Overview

Atypical hyperplasia is a precancerous condition that affects cells in the breast. Atypical hyperplasia describes an accumulation of abnormal cells in the breast.

Atypical hyperplasia isn't cancer, but it can be a forerunner to the development of breast cancer. Over the course of your lifetime, if the atypical hyperplasia cells keep dividing and become more abnormal, this can transition into noninvasive breast cancer (carcinoma in situ) or invasive breast cancer.

If you've been diagnosed with atypical hyperplasia, you have an increased risk of developing breast cancer in the future. For this reason, doctors often recommend intensive breast cancer screening and medications to reduce breast cancer risk.

Symptoms

Atypical hyperplasia usually doesn't cause any specific symptoms.

When to see a doctor

Make an appointment with your doctor if you have any signs or symptoms that worry you.

Atypical hyperplasia typically doesn't cause symptoms, but it may cause changes to appear on a mammogram. Atypical hyperplasia is usually discovered during a breast biopsy to investigate an abnormality found on a mammogram. Sometimes atypical hyperplasia is discovered on a biopsy done for a different condition.

Causes

It's not clear what causes atypical hyperplasia.

Atypical hyperplasia forms when breast cells become abnormal in number, size, shape, growth pattern and appearance. The appearance of the abnormal cells determines the type of atypical hyperplasia:

  • Atypical ductal hyperplasia causes abnormal cells that appear similar to the cells of the breast ducts.
  • Atypical lobular hyperplasia causes abnormal cells that appear similar to the cells of the breast lobules.

Atypical hyperplasia is thought to be part of the complex transition of cells that may evolve into breast cancer. The progression to breast cancer typically involves:

  • Hyperplasia. The process begins when normal cell development and growth become disrupted, causing an overproduction of normal-looking cells (hyperplasia).
  • Atypical hyperplasia. The excess cells stack upon one another and begin to take on an abnormal appearance. At this point, the cells have some, but not all, of the changes needed to become cancer.
  • Noninvasive (in situ) cancer. The abnormal cells continue to progress in appearance and multiply, evolving into in situ cancer, in which cancer cells remain confined to the area where they start growing.
  • Invasive cancer. Left untreated, the cancer cells may eventually become invasive cancer, invading surrounding tissue, blood vessels or lymph channels.

Complications

Increased risk of breast cancer

If you've been diagnosed with atypical hyperplasia, you have an increased risk of developing breast cancer in the future.

Women with atypical hyperplasia have a lifetime risk of breast cancer that is about four times higher than that of women who don't have atypical hyperplasia. The risk of breast cancer is the same for women with atypical ductal hyperplasia and women with atypical lobular hyperplasia.

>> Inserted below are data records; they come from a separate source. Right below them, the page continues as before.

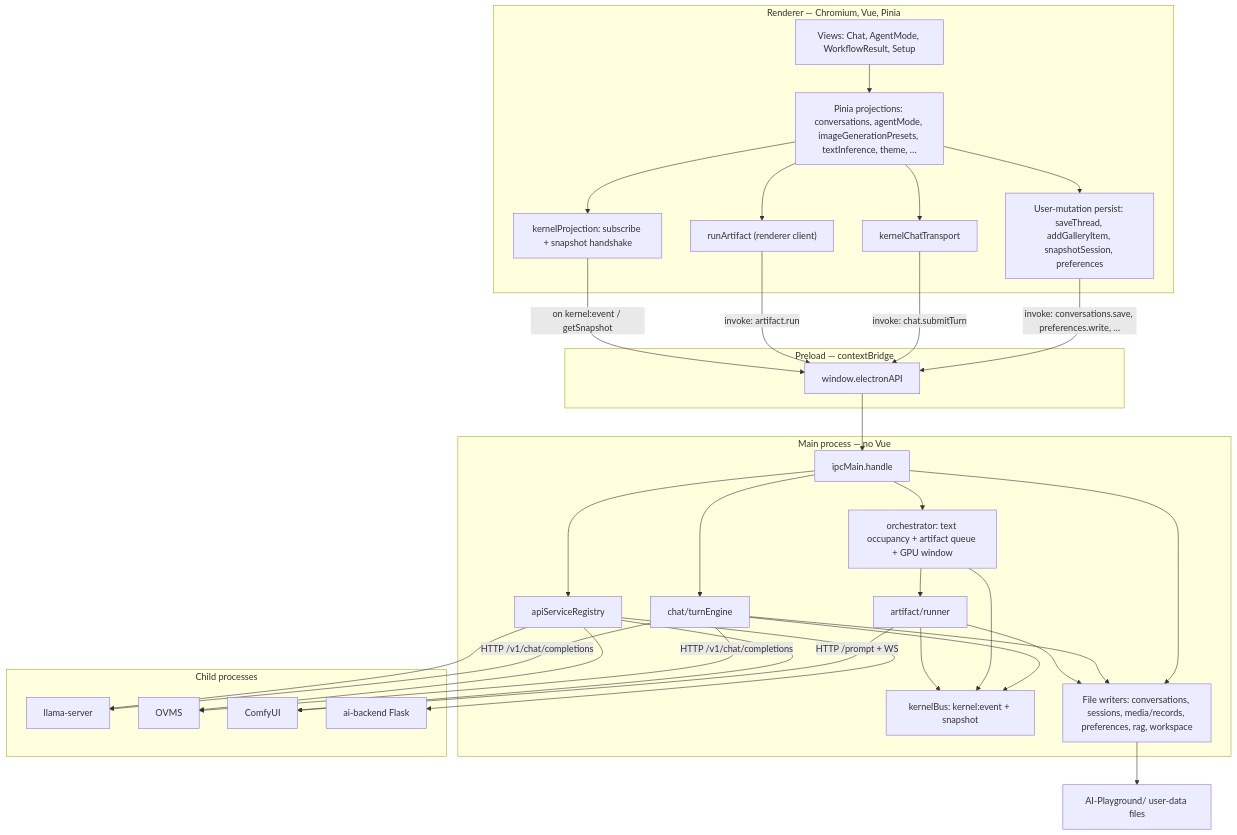
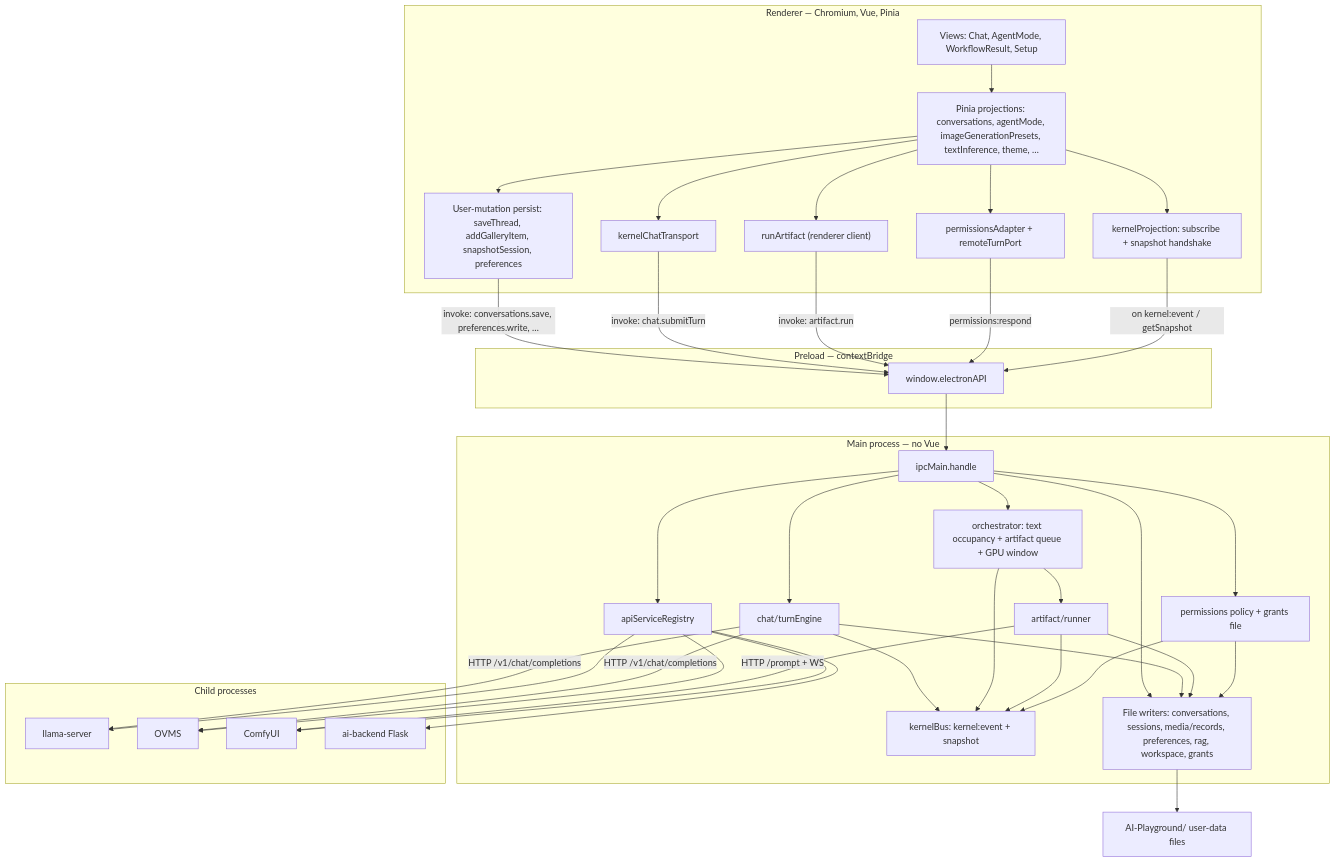
One commit to TNG/AI-Playground changed the first of 7 diagrams in docs/architecture-as-landed.md. Above: the diagram before and after it, drawn with Mermaid. The commit also changed other lines of this file and 13 other files, not shown here.

````diff
--- a/docs/architecture-as-landed.md
+++ b/docs/architecture-as-landed.md
@@ -25,61 +28,68 @@
 ```mermaid
 flowchart TB
   subgraph renderer["Renderer — Chromium, Vue, Pinia"]
     views["Views: Chat, AgentMode, WorkflowResult, Setup"]
     pinia["Pinia projections: conversations, agentMode, imageGenerationPresets, textInference, theme, …"]
+    permAdapter["permissionsAdapter + remoteTurnPort"]
     persistH["User-mutation persist: saveThread, addGalleryItem, snapshotSession, preferences"]
     transport["kernelChatTransport"]
     runArt["runArtifact (renderer client)"]
     bridge["kernelProjection: subscribe + snapshot handshake"]
     views --> pinia
     pinia --> persistH
     pinia --> transport
     pinia --> runArt
     pinia --> bridge
+    pinia --> permAdapter
   end
 
   subgraph preload["Preload — contextBridge"]
     api["window.electronAPI"]
   end
 
   subgraph kernel["Main process — no Vue"]
     ipc["ipcMain.handle"]
     bus["kernelBus: kernel:event + snapshot"]
     chat["chat/turnEngine"]
     orch["orchestrator: text occupancy + artifact queue + GPU window"]
     art["artifact/runner"]
-    files["File writers: conversations, sessions, media/records, preferences, rag, workspace"]
+    perm["permissions policy + grants file"]
+    files["File writers: conversations, sessions, media/records, preferences, rag, workspace, grants"]
     registry["apiServiceRegistry"]
     ipc --> chat
     ipc --> orch
     ipc --> files
     ipc --> registry
+    ipc --> perm
     chat --> bus
     chat --> files
     orch --> art
     orch --> bus
     art --> bus
     art --> files
+    perm --> bus
+    perm --> files
   end
 
   subgraph backends["Child processes"]
     llama["llama-server"]
     ovms["OVMS"]
     comfy["ComfyUI"]
     flask["ai-backend Flask"]
   end
 
   persistH -->|"invoke: conversations.save, preferences.write, …"| api
   transport -->|"invoke: chat.submitTurn"| api
   runArt -->|"invoke: artifact.run"| api
+  permAdapter -->|"permissions:respond"| api
   bridge -->|"on kernel:event / getSnapshot"| api
   api --> ipc
   chat -->|"HTTP /v1/chat/completions"| llama
   chat -->|"HTTP /v1/chat/completions"| ovms
   art -->|"HTTP /prompt + WS"| comfy
   registry --> llama
   registry --> ovms
   registry --> comfy
   registry --> flask
   files --> disk["AI-Playground/ user-data files"]
 ```
````
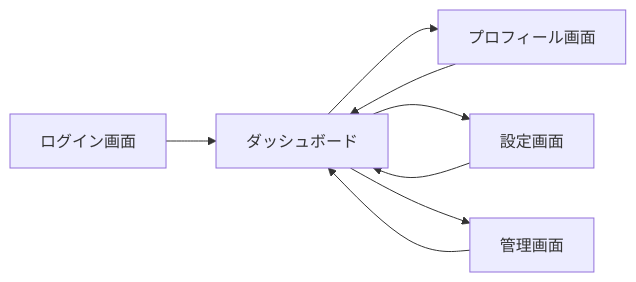
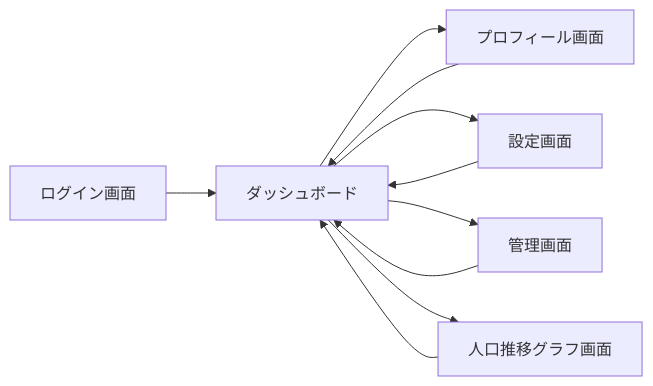
Before and after one commit to hironaito/codeing-check: the second of 2 diagrams in docs/05_design/ui/screen_design.md, drawn with Mermaid. The commit also changed other lines of this file and 1 other file, not shown here.

````diff
--- a/docs/05_design/ui/screen_design.md
+++ b/docs/05_design/ui/screen_design.md
@@ -22,10 +23,12 @@
 ```mermaid
 graph LR
     A[ログイン画面] --> B[ダッシュボード]
     B --> C[プロフィール画面]
     B --> D[設定画面]
     B --> E[管理画面]
+    B --> F[人口推移グラフ画面]
     C --> B
     D --> B
     E --> B
+    F --> B
 ```
````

Recent research has revealed that the risk of breast cancer increases in the years after an atypical hyperplasia diagnosis:

  • At 5 years after diagnosis, about 7 percent of women with atypical hyperplasia may develop breast cancer. Put another way, for every 100 women diagnosed with atypical hyperplasia, 7 can be expected to develop breast cancer five years after diagnosis. And 93 will not be diagnosed with breast cancer.
  • At 10 years after diagnosis, about 13 percent of women with atypical hyperplasia may develop breast cancer. That means for every 100 women diagnosed with atypical hyperplasia, 13 can be expetected to develop breast cancer 10 years after diagnosis. And 87 will not develop breast cancer.
  • At 25 years after diagnosis, about 30 percent of women with atypical hyperplasia may develop breast cancer. Put another way, for every 100 women diagnosed with atypical hyperplasia, 30 can be expected to develop breast cancer 25 years after diagnosis. And 70 will not develop breast cancer.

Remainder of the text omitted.